Exercise input:
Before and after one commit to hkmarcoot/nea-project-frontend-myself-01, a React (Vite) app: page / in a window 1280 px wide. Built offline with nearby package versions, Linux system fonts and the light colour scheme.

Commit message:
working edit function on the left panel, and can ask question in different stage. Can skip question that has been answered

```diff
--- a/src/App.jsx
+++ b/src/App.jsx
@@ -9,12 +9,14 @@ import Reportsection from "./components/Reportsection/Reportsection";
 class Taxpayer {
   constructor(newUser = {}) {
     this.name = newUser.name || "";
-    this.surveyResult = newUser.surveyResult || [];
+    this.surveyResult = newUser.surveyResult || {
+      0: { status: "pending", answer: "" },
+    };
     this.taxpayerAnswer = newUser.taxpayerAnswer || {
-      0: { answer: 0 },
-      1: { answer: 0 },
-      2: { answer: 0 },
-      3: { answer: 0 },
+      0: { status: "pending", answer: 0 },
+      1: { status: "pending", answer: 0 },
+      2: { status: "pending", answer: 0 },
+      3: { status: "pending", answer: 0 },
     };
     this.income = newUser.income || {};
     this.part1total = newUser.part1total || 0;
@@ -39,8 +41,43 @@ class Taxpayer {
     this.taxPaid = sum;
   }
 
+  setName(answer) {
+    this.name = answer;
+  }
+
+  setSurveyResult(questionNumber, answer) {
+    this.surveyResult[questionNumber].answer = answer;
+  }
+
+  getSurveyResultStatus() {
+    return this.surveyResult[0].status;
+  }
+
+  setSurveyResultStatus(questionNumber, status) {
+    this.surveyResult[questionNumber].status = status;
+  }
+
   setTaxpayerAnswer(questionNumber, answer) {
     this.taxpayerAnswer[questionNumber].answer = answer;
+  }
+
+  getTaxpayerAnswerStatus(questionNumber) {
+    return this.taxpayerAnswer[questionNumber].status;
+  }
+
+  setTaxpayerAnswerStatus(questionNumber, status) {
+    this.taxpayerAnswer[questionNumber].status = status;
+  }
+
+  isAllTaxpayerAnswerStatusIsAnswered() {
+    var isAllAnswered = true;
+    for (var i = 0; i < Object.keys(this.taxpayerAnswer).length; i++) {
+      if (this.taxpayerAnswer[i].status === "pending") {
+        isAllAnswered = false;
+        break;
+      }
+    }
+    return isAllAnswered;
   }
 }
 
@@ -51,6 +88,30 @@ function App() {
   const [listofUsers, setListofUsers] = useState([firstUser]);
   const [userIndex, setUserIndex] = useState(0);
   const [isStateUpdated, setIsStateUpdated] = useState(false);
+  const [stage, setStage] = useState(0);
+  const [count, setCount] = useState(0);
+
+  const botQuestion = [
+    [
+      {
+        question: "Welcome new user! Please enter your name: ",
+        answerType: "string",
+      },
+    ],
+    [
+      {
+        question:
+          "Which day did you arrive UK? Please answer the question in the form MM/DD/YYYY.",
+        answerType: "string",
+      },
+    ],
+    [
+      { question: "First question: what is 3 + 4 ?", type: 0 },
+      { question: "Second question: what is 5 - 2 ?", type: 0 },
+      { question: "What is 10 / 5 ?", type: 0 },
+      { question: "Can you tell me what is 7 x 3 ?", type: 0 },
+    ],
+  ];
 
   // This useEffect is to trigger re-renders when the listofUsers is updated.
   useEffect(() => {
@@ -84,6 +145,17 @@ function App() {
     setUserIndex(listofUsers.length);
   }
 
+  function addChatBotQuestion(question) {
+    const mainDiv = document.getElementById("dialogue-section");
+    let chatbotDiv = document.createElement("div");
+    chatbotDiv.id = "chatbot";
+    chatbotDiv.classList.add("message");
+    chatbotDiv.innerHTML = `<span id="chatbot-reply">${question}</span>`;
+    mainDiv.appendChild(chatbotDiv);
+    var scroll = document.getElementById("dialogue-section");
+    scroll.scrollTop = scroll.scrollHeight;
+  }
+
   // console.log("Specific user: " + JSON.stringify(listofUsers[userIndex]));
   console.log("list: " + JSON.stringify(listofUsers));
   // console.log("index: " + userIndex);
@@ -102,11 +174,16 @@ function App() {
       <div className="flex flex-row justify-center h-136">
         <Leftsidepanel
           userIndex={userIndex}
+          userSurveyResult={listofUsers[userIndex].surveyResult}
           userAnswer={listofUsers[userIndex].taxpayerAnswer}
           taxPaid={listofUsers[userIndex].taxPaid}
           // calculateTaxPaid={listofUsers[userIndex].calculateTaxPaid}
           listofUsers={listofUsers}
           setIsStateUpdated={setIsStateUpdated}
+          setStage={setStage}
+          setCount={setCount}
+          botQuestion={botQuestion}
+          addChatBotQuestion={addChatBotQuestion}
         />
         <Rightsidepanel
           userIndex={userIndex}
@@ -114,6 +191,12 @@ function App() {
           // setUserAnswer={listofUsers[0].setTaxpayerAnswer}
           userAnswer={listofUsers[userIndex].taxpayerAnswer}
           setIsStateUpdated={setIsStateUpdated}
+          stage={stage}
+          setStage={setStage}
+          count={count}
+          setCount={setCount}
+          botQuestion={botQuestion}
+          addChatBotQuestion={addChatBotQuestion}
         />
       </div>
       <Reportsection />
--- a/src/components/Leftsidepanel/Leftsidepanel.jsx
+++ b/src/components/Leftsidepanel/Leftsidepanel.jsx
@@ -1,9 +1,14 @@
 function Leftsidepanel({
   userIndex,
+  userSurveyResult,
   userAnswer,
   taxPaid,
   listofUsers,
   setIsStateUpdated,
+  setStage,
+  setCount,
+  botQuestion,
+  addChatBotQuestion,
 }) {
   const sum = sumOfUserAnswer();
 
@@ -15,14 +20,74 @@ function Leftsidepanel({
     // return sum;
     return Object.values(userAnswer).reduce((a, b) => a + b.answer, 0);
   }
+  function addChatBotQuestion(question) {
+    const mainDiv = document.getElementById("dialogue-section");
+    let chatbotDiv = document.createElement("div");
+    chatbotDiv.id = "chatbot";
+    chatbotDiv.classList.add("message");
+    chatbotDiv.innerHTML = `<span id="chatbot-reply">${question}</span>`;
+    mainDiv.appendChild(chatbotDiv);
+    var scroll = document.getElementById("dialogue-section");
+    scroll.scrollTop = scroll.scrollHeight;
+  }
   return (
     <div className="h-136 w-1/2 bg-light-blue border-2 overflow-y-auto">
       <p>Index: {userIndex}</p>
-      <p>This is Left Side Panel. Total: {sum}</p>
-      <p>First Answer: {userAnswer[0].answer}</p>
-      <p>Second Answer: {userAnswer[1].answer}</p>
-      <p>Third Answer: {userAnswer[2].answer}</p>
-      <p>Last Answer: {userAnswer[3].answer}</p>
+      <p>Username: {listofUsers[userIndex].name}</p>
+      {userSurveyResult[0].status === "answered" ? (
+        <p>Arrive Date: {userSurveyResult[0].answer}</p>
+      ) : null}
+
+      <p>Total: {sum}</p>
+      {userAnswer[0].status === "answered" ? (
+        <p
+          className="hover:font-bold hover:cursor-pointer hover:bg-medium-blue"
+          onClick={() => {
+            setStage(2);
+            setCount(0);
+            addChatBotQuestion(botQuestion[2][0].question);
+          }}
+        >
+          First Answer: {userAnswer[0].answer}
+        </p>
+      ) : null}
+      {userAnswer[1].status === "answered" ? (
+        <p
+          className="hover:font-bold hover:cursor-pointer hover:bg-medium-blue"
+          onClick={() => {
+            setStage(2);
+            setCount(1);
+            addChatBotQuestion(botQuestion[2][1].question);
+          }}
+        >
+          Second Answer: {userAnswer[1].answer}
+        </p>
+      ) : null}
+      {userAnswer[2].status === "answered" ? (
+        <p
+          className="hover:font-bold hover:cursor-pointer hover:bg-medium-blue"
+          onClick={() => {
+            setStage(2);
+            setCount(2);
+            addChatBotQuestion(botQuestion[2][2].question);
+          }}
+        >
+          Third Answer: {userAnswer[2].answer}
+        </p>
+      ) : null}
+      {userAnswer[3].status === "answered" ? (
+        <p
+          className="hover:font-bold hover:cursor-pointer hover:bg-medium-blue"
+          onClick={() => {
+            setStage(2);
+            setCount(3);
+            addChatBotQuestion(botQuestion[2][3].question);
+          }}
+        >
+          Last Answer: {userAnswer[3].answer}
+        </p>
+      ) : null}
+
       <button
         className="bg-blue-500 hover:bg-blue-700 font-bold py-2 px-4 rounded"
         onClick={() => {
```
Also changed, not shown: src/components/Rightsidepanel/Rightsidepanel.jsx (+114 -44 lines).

Exercise description:
Say how many lines of the listing above contain "isAllAnswered", with no other words.

Output for this exercise:
3